And perhaps the most difficult question to answer applies to any scenario : why is it a ring ? A disc, well, that's fine - could be a giant galaxy, or just a cloud, whatever. An amorphous blob like Wright's Cloud - yeah, also possible, could be interacting with all the other clouds and M33, no problem. But there's no obvious reason why the gas in the middle should be missing. Where's it gone ?
Could it just be that the "ring" is a bunch of clouds which happen to line up and look like a ring ? Not likely. That would require an extremely unlikely chance alignment of clouds - there's no reason you'd expect the central region to be underpopulated just by placing clouds at random. And although the velocity gradient is small, it does have one. If it was a bunch of random clouds, you'd expect the velocity of each cloud to be different. But the velocity of the gas across the Ring varies quite smoothly from one side to the other, which you wouldn't expect if it was made of separate clouds. It's possible, but not credible.
Map showing the velocity of the gas at each point in the Ring
Honestly we really just don't know what this is. Supernovae explosion are known to blast holes in the hydrogen, but if it's close to M33 then the hole is about ten times larger than any other known holes. Nor are there any obvious star clusters (massive stars aren't thought to be able to form in isolation), so if it's inside our own galaxy the Ring would be much smaller but probably just as strange. And it would be one heck of a coincidence if this structure just happened by chance to not only be so close on the sky to Wright's Cloud but at such a similar velocity.

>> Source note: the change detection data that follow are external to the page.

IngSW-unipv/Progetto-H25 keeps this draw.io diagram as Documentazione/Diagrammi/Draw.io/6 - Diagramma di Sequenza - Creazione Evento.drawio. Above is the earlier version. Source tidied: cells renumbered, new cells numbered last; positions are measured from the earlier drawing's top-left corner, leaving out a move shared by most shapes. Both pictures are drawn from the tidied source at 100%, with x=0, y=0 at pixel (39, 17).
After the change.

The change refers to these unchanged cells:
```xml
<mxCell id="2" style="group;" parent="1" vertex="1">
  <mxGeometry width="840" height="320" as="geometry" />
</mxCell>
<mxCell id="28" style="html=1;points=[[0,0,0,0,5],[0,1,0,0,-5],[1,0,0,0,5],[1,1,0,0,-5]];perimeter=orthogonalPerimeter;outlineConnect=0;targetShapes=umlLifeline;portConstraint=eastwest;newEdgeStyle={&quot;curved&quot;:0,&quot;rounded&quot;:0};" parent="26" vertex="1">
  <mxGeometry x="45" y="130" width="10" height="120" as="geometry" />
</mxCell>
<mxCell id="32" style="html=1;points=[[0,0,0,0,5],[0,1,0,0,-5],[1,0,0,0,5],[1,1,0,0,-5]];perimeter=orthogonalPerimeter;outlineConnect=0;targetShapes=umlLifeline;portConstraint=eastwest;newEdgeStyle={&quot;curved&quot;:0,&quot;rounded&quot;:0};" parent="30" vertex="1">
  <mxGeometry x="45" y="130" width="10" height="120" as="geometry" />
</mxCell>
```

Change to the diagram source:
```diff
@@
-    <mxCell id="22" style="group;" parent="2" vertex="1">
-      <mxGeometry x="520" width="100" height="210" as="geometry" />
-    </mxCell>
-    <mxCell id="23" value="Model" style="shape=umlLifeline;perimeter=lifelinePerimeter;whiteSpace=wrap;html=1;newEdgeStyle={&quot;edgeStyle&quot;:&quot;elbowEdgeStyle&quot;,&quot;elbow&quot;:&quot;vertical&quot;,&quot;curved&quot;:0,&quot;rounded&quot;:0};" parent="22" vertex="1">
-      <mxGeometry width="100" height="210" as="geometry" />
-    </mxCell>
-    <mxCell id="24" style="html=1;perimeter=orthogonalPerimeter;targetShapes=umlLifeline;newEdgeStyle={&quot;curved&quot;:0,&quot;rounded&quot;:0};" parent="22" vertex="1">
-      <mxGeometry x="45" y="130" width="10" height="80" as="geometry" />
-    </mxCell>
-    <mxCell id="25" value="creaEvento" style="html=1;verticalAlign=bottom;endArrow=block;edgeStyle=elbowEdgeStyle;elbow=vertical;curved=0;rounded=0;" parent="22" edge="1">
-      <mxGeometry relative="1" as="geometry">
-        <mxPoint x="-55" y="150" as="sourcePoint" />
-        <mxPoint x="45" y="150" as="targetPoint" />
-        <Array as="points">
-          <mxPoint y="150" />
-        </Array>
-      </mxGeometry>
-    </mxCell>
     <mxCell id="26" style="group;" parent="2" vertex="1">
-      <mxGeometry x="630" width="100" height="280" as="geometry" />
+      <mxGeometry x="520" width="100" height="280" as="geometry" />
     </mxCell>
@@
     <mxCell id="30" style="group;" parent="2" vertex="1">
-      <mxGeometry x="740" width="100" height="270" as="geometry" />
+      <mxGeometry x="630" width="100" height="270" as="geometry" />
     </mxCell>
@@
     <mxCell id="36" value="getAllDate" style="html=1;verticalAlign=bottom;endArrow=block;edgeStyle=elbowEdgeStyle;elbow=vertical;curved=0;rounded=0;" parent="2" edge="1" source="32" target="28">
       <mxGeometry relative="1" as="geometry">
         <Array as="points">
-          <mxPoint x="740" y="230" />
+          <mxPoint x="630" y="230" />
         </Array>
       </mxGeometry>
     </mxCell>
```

Like all the most interesting discoveries, this one poses a lot more questions than it answers. Which, if you ask me, makes it five years well spent.